Chris McAvoy is a Taylor, Michigan family law attorney who helps people with bankruptcy,  family law,  and  estate  planning.  To find out more or set  up an  appointment, click here   for  contact info. Our attorneys help  people in Taylor, Allen Park,  Southgate,  Lincoln  Park, Riverview, Trenton, Flat  Rock,  Wyandotte, Brownstown,  Belleville,  Dearborn, Dearborn Heights, and  the  Downriver,  Michigan  area.

 

 

 

Death and Discharge During Bankruptcy

irish countryside 300x183 Death and Discharge During BankruptcyIt’s not often that it happens but a debtor can die after their bankruptcy petiton is filed but before their discharge is granted. Unfortunately, this happened to one of our clients recently. I only knew her from working on her case with her but it still made me feel bad. While she passed on to a better place, she hired me to do a job and I intended to see it through.

Bankruptcy rule 1016 controls what happens when a debtor dies during the bankruptcy. It states:

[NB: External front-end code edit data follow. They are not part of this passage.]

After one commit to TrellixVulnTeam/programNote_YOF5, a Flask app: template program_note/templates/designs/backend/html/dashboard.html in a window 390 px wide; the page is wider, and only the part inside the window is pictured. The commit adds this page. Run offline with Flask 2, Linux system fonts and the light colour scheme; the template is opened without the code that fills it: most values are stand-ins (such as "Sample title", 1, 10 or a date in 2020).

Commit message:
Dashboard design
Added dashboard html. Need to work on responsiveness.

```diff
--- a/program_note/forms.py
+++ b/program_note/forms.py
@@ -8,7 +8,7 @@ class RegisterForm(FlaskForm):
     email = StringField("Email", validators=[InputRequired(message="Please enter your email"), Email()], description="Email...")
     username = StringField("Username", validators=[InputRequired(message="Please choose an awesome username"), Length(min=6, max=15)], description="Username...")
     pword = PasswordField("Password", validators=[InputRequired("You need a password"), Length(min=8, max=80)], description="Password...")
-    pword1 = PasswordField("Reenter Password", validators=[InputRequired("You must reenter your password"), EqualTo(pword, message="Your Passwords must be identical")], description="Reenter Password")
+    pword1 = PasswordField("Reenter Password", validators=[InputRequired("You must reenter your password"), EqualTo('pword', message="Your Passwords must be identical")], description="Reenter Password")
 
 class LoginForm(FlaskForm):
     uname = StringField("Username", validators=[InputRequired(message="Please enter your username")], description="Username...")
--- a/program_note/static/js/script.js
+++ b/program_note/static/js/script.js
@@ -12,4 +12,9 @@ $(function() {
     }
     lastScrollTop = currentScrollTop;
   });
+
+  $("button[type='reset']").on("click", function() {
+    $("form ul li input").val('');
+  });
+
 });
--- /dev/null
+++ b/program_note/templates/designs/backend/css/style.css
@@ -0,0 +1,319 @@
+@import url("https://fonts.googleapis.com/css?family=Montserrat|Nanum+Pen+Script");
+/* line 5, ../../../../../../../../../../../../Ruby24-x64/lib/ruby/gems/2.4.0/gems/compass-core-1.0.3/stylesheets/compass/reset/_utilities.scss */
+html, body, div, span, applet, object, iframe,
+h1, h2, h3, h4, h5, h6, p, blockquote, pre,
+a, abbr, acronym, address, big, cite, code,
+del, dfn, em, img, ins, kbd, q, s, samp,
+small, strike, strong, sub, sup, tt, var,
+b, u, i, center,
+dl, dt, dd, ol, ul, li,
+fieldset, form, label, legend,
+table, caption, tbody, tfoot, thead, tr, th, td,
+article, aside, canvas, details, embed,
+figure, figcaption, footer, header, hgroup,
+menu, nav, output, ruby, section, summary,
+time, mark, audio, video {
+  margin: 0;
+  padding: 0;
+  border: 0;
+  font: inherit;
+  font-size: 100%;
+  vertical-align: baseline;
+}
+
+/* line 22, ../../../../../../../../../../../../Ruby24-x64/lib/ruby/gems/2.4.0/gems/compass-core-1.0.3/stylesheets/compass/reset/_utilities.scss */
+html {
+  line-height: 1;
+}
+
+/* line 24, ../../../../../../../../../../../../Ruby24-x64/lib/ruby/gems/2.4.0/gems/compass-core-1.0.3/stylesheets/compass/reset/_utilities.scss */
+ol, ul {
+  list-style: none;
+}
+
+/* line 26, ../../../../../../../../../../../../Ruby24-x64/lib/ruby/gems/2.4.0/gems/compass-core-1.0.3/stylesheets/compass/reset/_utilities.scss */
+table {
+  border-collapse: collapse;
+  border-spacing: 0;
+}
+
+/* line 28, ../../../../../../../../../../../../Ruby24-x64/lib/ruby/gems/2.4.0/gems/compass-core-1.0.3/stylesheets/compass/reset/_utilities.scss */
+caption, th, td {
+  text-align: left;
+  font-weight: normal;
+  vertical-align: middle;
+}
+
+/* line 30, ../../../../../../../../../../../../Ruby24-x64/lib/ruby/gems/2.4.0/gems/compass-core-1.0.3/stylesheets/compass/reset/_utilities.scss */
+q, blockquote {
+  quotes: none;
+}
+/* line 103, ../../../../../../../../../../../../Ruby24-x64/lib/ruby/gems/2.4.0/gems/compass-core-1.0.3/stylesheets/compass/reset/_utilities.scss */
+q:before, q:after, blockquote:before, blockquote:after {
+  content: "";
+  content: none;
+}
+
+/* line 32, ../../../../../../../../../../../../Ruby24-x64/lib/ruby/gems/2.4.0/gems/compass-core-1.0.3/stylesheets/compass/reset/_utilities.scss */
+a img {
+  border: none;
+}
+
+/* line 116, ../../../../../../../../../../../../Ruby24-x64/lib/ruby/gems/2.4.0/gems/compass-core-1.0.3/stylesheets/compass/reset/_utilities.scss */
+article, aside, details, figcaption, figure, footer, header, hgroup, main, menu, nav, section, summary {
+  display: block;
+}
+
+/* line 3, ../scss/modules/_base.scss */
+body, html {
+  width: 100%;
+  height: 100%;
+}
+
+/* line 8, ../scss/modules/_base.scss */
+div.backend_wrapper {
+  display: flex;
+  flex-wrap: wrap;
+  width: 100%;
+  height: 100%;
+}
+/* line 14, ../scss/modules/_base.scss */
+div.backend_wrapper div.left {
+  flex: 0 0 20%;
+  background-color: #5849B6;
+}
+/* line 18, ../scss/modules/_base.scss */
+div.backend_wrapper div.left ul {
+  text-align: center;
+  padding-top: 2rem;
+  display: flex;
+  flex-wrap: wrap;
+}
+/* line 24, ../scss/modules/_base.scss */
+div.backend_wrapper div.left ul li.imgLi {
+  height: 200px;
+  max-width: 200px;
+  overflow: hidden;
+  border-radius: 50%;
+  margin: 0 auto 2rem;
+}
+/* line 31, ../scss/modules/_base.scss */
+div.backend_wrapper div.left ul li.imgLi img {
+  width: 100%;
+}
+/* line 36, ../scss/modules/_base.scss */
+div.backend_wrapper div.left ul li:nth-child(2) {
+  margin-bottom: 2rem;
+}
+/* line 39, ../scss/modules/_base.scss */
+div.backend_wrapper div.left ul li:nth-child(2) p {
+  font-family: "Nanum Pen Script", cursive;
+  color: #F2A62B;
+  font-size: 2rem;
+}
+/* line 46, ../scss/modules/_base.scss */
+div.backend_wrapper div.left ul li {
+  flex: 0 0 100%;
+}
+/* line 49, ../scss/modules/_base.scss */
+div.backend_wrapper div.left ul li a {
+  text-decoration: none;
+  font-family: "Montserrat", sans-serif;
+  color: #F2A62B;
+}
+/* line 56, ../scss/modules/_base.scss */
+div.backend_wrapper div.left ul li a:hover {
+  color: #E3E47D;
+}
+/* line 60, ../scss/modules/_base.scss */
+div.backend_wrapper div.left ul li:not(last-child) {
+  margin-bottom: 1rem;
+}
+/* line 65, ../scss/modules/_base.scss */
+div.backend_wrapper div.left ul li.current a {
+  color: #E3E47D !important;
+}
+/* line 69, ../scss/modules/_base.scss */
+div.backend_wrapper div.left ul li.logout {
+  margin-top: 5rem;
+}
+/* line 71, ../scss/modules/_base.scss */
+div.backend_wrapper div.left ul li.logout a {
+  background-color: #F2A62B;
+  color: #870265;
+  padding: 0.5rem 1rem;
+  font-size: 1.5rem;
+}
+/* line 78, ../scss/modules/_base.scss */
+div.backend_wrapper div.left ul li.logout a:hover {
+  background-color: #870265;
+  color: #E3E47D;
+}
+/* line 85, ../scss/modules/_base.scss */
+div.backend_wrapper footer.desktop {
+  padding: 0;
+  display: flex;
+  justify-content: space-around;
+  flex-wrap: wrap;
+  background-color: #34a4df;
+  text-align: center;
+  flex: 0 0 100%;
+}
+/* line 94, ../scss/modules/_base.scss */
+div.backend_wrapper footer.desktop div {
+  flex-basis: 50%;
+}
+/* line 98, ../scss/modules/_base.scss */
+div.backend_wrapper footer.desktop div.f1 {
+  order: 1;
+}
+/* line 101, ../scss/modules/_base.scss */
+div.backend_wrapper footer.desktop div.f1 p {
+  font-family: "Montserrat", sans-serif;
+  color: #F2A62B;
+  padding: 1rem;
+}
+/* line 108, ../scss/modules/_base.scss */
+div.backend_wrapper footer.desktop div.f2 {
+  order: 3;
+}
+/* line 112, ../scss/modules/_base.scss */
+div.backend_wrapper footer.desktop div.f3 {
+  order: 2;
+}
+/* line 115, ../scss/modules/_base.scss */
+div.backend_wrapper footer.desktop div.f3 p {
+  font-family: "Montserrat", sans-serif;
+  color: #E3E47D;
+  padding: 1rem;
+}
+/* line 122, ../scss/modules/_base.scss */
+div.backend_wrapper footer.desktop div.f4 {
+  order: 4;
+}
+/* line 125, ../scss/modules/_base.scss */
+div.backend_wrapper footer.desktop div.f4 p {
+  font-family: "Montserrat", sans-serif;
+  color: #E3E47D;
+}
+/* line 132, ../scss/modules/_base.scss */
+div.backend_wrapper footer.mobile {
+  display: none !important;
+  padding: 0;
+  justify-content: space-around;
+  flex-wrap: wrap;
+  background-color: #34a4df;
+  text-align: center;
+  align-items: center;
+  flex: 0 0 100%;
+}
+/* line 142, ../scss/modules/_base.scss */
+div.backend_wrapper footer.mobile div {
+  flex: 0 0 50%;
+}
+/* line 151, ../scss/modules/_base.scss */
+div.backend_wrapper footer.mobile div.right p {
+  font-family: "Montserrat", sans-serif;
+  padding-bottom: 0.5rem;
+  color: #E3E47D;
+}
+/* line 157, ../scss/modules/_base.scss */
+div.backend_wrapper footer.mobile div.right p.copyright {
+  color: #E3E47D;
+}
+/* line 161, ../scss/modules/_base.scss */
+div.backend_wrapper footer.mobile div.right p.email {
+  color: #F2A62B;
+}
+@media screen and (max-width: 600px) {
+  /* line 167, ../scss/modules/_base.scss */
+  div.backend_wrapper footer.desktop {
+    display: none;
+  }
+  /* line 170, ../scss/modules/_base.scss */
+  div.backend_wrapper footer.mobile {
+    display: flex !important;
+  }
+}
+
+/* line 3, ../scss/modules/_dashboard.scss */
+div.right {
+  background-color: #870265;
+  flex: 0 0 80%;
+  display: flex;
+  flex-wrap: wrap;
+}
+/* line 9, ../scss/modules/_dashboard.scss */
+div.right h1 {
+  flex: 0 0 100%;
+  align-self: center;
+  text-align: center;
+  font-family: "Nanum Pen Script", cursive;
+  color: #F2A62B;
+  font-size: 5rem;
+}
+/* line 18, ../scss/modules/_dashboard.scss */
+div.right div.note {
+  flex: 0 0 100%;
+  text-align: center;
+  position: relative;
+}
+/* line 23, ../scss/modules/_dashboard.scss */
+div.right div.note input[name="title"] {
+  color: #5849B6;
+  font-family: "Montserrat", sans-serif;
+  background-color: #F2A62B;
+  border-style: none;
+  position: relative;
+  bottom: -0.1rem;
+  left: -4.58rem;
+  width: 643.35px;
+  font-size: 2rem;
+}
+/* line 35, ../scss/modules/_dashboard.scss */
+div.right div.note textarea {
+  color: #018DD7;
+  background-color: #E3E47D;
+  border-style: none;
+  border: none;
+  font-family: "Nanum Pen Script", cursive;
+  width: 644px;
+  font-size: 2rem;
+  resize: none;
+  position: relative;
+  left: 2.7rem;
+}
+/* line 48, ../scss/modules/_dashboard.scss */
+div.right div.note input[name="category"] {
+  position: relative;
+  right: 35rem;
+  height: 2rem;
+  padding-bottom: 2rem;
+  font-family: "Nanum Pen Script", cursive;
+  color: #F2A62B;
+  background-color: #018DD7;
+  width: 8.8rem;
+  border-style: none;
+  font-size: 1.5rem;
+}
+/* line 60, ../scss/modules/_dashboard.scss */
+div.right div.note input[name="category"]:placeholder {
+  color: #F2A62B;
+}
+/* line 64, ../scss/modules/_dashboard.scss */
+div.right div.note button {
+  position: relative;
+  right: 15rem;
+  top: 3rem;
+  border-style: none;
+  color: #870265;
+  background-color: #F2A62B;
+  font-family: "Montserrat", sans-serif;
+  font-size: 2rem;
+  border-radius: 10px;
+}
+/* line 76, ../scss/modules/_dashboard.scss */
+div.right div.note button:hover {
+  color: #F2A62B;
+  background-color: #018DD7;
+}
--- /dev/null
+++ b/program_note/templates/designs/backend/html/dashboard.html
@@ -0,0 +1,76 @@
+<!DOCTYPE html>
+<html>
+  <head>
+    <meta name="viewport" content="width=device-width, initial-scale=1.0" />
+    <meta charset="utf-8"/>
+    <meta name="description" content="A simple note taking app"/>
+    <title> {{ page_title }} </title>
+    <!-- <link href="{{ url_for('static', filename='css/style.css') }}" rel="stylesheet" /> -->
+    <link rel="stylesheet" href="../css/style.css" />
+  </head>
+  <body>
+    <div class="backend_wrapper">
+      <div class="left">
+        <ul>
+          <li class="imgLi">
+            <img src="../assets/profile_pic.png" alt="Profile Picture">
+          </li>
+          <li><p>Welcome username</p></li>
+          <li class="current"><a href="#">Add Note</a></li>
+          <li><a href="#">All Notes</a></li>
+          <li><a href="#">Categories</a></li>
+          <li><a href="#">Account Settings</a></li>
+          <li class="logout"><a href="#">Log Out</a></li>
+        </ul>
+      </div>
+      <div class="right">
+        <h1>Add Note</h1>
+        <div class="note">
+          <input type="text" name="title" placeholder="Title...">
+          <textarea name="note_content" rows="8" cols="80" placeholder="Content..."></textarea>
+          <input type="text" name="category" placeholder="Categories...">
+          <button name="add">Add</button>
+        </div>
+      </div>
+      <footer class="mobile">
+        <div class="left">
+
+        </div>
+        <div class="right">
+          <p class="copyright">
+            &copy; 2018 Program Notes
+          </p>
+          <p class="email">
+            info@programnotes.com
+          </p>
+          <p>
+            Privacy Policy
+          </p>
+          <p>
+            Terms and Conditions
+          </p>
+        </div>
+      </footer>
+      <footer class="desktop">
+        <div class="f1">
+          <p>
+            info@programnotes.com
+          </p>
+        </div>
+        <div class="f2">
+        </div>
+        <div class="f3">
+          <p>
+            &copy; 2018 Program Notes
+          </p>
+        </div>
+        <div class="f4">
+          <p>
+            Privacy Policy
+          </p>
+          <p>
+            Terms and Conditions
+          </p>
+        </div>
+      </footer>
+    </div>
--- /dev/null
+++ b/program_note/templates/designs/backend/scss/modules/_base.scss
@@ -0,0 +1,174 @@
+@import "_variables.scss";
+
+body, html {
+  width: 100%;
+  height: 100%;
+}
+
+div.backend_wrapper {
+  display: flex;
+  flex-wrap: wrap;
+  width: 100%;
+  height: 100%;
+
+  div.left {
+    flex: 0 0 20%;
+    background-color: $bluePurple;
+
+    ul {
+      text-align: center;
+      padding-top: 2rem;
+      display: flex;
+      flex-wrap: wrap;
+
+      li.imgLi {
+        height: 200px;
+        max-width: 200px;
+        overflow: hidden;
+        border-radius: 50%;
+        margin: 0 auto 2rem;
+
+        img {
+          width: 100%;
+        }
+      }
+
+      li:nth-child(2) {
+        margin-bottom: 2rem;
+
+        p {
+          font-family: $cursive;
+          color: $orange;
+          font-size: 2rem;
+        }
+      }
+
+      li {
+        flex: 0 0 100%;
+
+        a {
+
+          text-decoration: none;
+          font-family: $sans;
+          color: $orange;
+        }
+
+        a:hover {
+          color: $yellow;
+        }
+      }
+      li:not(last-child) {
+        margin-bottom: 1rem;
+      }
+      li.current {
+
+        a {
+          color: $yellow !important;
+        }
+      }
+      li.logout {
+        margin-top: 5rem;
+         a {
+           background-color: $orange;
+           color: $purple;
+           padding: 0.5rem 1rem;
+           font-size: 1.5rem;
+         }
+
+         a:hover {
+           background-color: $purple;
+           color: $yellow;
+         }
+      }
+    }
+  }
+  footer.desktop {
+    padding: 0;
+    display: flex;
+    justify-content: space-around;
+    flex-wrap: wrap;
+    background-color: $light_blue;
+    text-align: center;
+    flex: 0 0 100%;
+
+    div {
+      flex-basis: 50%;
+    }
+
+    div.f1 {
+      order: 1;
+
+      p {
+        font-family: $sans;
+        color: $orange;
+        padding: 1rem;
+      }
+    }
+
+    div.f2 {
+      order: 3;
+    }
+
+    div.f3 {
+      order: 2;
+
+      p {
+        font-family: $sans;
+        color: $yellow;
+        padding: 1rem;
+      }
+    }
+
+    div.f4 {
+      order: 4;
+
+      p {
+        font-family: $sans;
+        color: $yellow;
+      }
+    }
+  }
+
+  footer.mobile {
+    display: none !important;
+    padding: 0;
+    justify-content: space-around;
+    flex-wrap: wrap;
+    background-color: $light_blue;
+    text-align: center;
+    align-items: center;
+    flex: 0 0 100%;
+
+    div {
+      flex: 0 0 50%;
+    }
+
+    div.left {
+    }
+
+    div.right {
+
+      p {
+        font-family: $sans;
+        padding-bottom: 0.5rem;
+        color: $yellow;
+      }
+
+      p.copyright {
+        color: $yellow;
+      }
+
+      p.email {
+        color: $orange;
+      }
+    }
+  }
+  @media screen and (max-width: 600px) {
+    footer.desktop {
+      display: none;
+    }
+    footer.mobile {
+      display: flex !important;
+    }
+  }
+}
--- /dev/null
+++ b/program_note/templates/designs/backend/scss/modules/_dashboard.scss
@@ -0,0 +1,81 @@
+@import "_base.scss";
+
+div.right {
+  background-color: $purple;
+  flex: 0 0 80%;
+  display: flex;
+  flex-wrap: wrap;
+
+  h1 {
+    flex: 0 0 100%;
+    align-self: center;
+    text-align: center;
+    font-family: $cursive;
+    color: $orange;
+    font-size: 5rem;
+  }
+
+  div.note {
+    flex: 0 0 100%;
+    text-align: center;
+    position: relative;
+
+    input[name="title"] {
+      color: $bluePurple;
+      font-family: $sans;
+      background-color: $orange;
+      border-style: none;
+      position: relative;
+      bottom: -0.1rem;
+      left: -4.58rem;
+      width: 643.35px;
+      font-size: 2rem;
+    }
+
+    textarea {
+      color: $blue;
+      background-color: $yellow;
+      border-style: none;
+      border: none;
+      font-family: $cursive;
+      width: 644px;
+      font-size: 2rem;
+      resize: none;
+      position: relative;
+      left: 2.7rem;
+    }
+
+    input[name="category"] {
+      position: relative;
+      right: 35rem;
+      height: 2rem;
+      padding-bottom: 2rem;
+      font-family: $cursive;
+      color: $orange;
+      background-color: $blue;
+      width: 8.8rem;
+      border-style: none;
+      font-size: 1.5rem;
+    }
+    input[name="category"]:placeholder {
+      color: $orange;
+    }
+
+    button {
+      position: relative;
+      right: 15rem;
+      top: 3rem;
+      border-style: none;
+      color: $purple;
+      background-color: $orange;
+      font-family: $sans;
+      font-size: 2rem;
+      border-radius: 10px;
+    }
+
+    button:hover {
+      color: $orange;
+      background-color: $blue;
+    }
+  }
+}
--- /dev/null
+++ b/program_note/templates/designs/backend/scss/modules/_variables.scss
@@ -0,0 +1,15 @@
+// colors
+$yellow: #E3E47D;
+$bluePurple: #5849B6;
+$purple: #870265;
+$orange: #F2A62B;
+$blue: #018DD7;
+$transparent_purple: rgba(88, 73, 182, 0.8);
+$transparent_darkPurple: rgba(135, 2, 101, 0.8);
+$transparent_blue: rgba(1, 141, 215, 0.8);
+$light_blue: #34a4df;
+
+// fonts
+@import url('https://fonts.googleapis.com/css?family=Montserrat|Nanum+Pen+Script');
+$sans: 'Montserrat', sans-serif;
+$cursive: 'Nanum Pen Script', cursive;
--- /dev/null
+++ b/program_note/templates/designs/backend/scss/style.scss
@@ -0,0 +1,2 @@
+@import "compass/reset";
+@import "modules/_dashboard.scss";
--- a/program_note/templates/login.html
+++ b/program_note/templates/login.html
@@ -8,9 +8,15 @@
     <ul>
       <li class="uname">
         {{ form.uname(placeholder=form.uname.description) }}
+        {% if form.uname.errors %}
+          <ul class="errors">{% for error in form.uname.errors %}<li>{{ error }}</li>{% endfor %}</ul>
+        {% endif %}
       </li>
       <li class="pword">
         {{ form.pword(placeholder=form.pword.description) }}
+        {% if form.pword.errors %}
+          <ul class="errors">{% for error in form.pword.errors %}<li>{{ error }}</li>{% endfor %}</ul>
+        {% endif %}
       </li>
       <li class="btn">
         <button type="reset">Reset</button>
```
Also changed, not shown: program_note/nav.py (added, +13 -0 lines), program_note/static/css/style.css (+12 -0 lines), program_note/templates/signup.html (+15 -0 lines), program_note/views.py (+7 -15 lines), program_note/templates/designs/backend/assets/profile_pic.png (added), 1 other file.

Death or incompetency of the debtor shall not abate a liquidation case under chapter 7 of the Code. In such event the estate shall be administered and the case concluded in the same manner, so far as possible, as though the death or incompetency had not occurred. If a reorganization, family farmer’s debt adjustment, or individual’s debt adjustment case is pending under chapter 11, chapter 12, or chapter 13, the case may be dismissed; or if further administration is possible and in the best interest of the parties, the case may proceed and be concluded in the same manner, so far as possible, as though the death or incompetency had not occurred.

Death During a Chapter 7

If the debtor is in a Chapter 7 bankruptcy, the case can be finished up and the debts can still be discharged at the conclusion of the case. In every bankruptcy case, the debtor has to appear at a hearing called a Section 341 Meeting of the Creditors. At the hearing, the Trustee asks questions about the debtor’s financial affairs. If the debtor has passed, someone familiar with the debtor’s financial circumstances can testify. For example, a surviving spouse or the Personal Representative of the decedent’s Estate. The mandatory Debtor Education course would have to be waived by the court based on the “disablity” of the debtor.

Death During a Chapter 13

Chapter 13′s are different from a Chapter 7 as a 13 requires a monthly payment plan. If the debtor has passed and cannot make the payments, the Chapter 13 plan will obviously fail. There are a few possible outcomes depending on the case: The court could dismiss the case. No further payments are made and the debts are not discharged; the Estate could continue making payments or make a lump sum payment to satisfy the obligations if the bankruptcy court allows it; and,  there is also the possibility the court would grant the debtor a hardship discharge and allow the immediate discharge of the debt without the need for further payments. None of these options are mandatory and are decided on a case by case basis by the judge.

Why Bother?

The single best reason to continue the case after the debtor dies is to allow the heirs to inherit free of any claims of creditors. While heirs, a spouse, or a personal representative are not personally responsible for any of the debt of the debtor, the Estate may be. A discharge eliminates any possible claims of creditors on any assets.

Time is of the essence in a situation like this. The bankruptcy court will not wait forever for something to happen and may dismiss the case if action isn’t taken right away.

Ready to talk? Ready to talk? Contact us and set up an appointment. Give us a call at  313-291-0240.

Chris McAvoy is a Taylor, Michigan attorney and consumer bankruptcy  lawyer who helps people with bankruptcy, family law,  and  estate  planning.  To find out more or set up an  appointment, click here  for  contact info. We help  people in Taylor, Allen Park, Southgate,  Lincoln  Park, Riverview, Trenton, Flat  Rock, Wyandotte, Brownstown,  Belleville,  Dearborn, Dearborn Heights, and the  Downriver,  Michigan  area.

D also stands for:

 

 

 

photo by: Joopey